WORK REQUEST:
Nothing in the records may be dropped or altered when you repeat them.

DATA TO PROCESS:

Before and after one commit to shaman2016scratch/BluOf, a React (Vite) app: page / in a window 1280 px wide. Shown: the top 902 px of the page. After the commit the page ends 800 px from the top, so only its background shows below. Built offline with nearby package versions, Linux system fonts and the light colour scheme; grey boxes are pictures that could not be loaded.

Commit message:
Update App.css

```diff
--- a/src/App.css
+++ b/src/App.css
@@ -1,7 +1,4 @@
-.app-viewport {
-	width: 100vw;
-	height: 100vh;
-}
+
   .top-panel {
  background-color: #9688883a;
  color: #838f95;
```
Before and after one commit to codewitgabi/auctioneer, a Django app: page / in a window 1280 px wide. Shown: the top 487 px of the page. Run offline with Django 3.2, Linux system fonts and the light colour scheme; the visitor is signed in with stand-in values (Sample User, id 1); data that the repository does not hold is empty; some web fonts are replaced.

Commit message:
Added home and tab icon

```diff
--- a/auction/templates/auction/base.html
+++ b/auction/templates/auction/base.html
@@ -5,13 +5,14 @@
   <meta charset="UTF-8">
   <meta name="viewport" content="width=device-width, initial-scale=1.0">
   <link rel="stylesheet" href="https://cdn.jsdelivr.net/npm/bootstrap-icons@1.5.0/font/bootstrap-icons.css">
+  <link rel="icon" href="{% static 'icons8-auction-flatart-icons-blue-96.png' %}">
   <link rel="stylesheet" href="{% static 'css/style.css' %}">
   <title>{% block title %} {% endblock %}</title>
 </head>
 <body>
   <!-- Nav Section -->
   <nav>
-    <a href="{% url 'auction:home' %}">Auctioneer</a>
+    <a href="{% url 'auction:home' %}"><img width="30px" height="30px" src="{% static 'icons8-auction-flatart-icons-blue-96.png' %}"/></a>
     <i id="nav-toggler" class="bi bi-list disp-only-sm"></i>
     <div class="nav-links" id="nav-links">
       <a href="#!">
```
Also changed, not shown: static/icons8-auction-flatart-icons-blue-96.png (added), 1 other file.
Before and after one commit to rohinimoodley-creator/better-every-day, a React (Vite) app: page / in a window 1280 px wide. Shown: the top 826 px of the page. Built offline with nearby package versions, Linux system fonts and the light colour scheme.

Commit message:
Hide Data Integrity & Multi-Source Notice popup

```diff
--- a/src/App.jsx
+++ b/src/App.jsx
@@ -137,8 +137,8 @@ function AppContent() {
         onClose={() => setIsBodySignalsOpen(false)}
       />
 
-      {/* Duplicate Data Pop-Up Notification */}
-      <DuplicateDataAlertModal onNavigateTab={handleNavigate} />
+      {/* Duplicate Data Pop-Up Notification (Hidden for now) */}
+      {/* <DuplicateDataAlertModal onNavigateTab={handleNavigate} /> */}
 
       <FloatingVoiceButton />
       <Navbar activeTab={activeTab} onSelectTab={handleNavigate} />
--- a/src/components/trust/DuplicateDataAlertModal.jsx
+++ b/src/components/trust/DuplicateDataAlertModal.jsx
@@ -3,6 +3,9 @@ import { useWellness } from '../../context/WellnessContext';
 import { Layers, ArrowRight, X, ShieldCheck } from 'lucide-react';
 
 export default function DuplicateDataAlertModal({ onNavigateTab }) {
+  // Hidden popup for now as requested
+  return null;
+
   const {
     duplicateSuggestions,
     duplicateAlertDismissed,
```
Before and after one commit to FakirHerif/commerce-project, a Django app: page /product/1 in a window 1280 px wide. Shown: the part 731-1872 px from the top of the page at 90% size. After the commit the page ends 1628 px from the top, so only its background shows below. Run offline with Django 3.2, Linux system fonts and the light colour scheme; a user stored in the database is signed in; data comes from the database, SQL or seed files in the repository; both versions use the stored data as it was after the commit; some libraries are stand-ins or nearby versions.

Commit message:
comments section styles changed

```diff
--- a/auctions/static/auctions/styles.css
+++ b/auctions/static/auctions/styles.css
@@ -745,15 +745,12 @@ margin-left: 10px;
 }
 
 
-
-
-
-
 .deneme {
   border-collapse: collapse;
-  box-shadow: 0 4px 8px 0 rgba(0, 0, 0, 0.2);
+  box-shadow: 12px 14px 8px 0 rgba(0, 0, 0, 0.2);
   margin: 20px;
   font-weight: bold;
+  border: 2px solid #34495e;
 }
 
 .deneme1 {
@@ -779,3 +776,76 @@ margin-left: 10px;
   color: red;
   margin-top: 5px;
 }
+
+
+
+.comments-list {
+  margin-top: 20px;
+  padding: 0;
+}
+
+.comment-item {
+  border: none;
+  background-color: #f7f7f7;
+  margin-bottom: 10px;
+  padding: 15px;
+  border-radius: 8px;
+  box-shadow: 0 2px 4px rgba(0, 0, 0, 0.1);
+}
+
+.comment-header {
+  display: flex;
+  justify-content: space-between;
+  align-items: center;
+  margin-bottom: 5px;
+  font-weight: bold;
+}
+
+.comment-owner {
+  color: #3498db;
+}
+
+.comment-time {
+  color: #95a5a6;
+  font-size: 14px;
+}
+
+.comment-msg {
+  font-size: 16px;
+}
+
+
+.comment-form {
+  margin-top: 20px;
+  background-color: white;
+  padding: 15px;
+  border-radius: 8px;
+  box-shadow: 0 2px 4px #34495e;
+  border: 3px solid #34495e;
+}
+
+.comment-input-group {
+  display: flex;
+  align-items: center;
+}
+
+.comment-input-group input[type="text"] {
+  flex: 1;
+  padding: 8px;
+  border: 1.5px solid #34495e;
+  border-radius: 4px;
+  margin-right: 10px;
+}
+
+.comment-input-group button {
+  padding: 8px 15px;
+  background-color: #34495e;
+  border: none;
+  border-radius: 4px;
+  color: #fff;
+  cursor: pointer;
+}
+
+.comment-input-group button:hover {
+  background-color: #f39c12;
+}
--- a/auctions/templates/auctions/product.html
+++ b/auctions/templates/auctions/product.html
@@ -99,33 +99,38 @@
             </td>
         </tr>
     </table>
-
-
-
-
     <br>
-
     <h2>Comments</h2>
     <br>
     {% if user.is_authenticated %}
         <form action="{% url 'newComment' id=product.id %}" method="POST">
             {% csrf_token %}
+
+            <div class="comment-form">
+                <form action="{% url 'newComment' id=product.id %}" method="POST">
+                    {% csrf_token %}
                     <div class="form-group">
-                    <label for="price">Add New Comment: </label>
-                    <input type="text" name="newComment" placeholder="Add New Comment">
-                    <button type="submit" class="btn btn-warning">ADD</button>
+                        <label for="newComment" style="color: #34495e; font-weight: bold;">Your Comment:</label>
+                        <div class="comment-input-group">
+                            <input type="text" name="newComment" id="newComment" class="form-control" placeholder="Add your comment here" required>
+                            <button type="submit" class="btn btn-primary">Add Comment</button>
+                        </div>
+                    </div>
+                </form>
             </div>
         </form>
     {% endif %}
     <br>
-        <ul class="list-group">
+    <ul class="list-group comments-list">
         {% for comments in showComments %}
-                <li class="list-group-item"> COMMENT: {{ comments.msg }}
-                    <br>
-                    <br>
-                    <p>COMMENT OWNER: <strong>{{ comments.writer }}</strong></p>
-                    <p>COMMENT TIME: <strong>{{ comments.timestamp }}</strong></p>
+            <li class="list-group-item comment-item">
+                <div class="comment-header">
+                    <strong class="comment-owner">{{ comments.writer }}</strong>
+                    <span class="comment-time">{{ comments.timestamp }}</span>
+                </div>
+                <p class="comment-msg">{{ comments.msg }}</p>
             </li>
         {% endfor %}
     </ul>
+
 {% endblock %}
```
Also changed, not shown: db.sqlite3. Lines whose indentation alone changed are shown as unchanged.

OUTPUT FOR THIS TASK:
Before and after one commit to shaman2016scratch/BluOf, a React (Vite) app: page / in a window 1280 px wide. Shown: the top 902 px of the page. After the commit the page ends 800 px from the top, so only its background shows below. Built offline with nearby package versions, Linux system fonts and the light colour scheme; grey boxes are pictures that could not be loaded.

Commit message:
Update App.css

```diff
--- a/src/App.css
+++ b/src/App.css
@@ -1,7 +1,4 @@
-.app-viewport {
-	width: 100vw;
-	height: 100vh;
-}
+
   .top-panel {
  background-color: #9688883a;
  color: #838f95;
```
Before and after one commit to codewitgabi/auctioneer, a Django app: page / in a window 1280 px wide. Shown: the top 487 px of the page. Run offline with Django 3.2, Linux system fonts and the light colour scheme; the visitor is signed in with stand-in values (Sample User, id 1); data that the repository does not hold is empty; some web fonts are replaced.

Commit message:
Added home and tab icon

```diff
--- a/auction/templates/auction/base.html
+++ b/auction/templates/auction/base.html
@@ -5,13 +5,14 @@
   <meta charset="UTF-8">
   <meta name="viewport" content="width=device-width, initial-scale=1.0">
   <link rel="stylesheet" href="https://cdn.jsdelivr.net/npm/bootstrap-icons@1.5.0/font/bootstrap-icons.css">
+  <link rel="icon" href="{% static 'icons8-auction-flatart-icons-blue-96.png' %}">
   <link rel="stylesheet" href="{% static 'css/style.css' %}">
   <title>{% block title %} {% endblock %}</title>
 </head>
 <body>
   <!-- Nav Section -->
   <nav>
-    <a href="{% url 'auction:home' %}">Auctioneer</a>
+    <a href="{% url 'auction:home' %}"><img width="30px" height="30px" src="{% static 'icons8-auction-flatart-icons-blue-96.png' %}"/></a>
     <i id="nav-toggler" class="bi bi-list disp-only-sm"></i>
     <div class="nav-links" id="nav-links">
       <a href="#!">
```
Also changed, not shown: static/icons8-auction-flatart-icons-blue-96.png (added), 1 other file.
Before and after one commit to rohinimoodley-creator/better-every-day, a React (Vite) app: page / in a window 1280 px wide. Shown: the top 826 px of the page. Built offline with nearby package versions, Linux system fonts and the light colour scheme.

Commit message:
Hide Data Integrity & Multi-Source Notice popup

```diff
--- a/src/App.jsx
+++ b/src/App.jsx
@@ -137,8 +137,8 @@ function AppContent() {
         onClose={() => setIsBodySignalsOpen(false)}
       />
 
-      {/* Duplicate Data Pop-Up Notification */}
-      <DuplicateDataAlertModal onNavigateTab={handleNavigate} />
+      {/* Duplicate Data Pop-Up Notification (Hidden for now) */}
+      {/* <DuplicateDataAlertModal onNavigateTab={handleNavigate} /> */}
 
       <FloatingVoiceButton />
       <Navbar activeTab={activeTab} onSelectTab={handleNavigate} />
--- a/src/components/trust/DuplicateDataAlertModal.jsx
+++ b/src/components/trust/DuplicateDataAlertModal.jsx
@@ -3,6 +3,9 @@ import { useWellness } from '../../context/WellnessContext';
 import { Layers, ArrowRight, X, ShieldCheck } from 'lucide-react';
 
 export default function DuplicateDataAlertModal({ onNavigateTab }) {
+  // Hidden popup for now as requested
+  return null;
+
   const {
     duplicateSuggestions,
     duplicateAlertDismissed,
```
Before and after one commit to FakirHerif/commerce-project, a Django app: page /product/1 in a window 1280 px wide. Shown: the part 731-1872 px from the top of the page at 90% size. After the commit the page ends 1628 px from the top, so only its background shows below. Run offline with Django 3.2, Linux system fonts and the light colour scheme; a user stored in the database is signed in; data comes from the database, SQL or seed files in the repository; both versions use the stored data as it was after the commit; some libraries are stand-ins or nearby versions.

Commit message:
comments section styles changed

```diff
--- a/auctions/static/auctions/styles.css
+++ b/auctions/static/auctions/styles.css
@@ -745,15 +745,12 @@ margin-left: 10px;
 }
 
 
-
-
-
-
 .deneme {
   border-collapse: collapse;
-  box-shadow: 0 4px 8px 0 rgba(0, 0, 0, 0.2);
+  box-shadow: 12px 14px 8px 0 rgba(0, 0, 0, 0.2);
   margin: 20px;
   font-weight: bold;
+  border: 2px solid #34495e;
 }
 
 .deneme1 {
@@ -779,3 +776,76 @@ margin-left: 10px;
   color: red;
   margin-top: 5px;
 }
+
+
+
+.comments-list {
+  margin-top: 20px;
+  padding: 0;
+}
+
+.comment-item {
+  border: none;
+  background-color: #f7f7f7;
+  margin-bottom: 10px;
+  padding: 15px;
+  border-radius: 8px;
+  box-shadow: 0 2px 4px rgba(0, 0, 0, 0.1);
+}
+
+.comment-header {
+  display: flex;
+  justify-content: space-between;
+  align-items: center;
+  margin-bottom: 5px;
+  font-weight: bold;
+}
+
+.comment-owner {
+  color: #3498db;
+}
+
+.comment-time {
+  color: #95a5a6;
+  font-size: 14px;
+}
+
+.comment-msg {
+  font-size: 16px;
+}
+
+
+.comment-form {
+  margin-top: 20px;
+  background-color: white;
+  padding: 15px;
+  border-radius: 8px;
+  box-shadow: 0 2px 4px #34495e;
+  border: 3px solid #34495e;
+}
+
+.comment-input-group {
+  display: flex;
+  align-items: center;
+}
+
+.comment-input-group input[type="text"] {
+  flex: 1;
+  padding: 8px;
+  border: 1.5px solid #34495e;
+  border-radius: 4px;
+  margin-right: 10px;
+}
+
+.comment-input-group button {
+  padding: 8px 15px;
+  background-color: #34495e;
+  border: none;
+  border-radius: 4px;
+  color: #fff;
+  cursor: pointer;
+}
+
+.comment-input-group button:hover {
+  background-color: #f39c12;
+}
--- a/auctions/templates/auctions/product.html
+++ b/auctions/templates/auctions/product.html
@@ -99,33 +99,38 @@
             </td>
         </tr>
     </table>
-
-
-
-
     <br>
-
     <h2>Comments</h2>
     <br>
     {% if user.is_authenticated %}
         <form action="{% url 'newComment' id=product.id %}" method="POST">
             {% csrf_token %}
+
+            <div class="comment-form">
+                <form action="{% url 'newComment' id=product.id %}" method="POST">
+                    {% csrf_token %}
                     <div class="form-group">
-                    <label for="price">Add New Comment: </label>
-                    <input type="text" name="newComment" placeholder="Add New Comment">
-                    <button type="submit" class="btn btn-warning">ADD</button>
+                        <label for="newComment" style="color: #34495e; font-weight: bold;">Your Comment:</label>
+                        <div class="comment-input-group">
+                            <input type="text" name="newComment" id="newComment" class="form-control" placeholder="Add your comment here" required>
+                            <button type="submit" class="btn btn-primary">Add Comment</button>
+                        </div>
+                    </div>
+                </form>
             </div>
         </form>
     {% endif %}
     <br>
-        <ul class="list-group">
+    <ul class="list-group comments-list">
         {% for comments in showComments %}
-                <li class="list-group-item"> COMMENT: {{ comments.msg }}
-                    <br>
-                    <br>
-                    <p>COMMENT OWNER: <strong>{{ comments.writer }}</strong></p>
-                    <p>COMMENT TIME: <strong>{{ comments.timestamp }}</strong></p>
+            <li class="list-group-item comment-item">
+                <div class="comment-header">
+                    <strong class="comment-owner">{{ comments.writer }}</strong>
+                    <span class="comment-time">{{ comments.timestamp }}</span>
+                </div>
+                <p class="comment-msg">{{ comments.msg }}</p>
             </li>
         {% endfor %}
     </ul>
+
 {% endblock %}
```
Also changed, not shown: db.sqlite3. Lines whose indentation alone changed are shown as unchanged.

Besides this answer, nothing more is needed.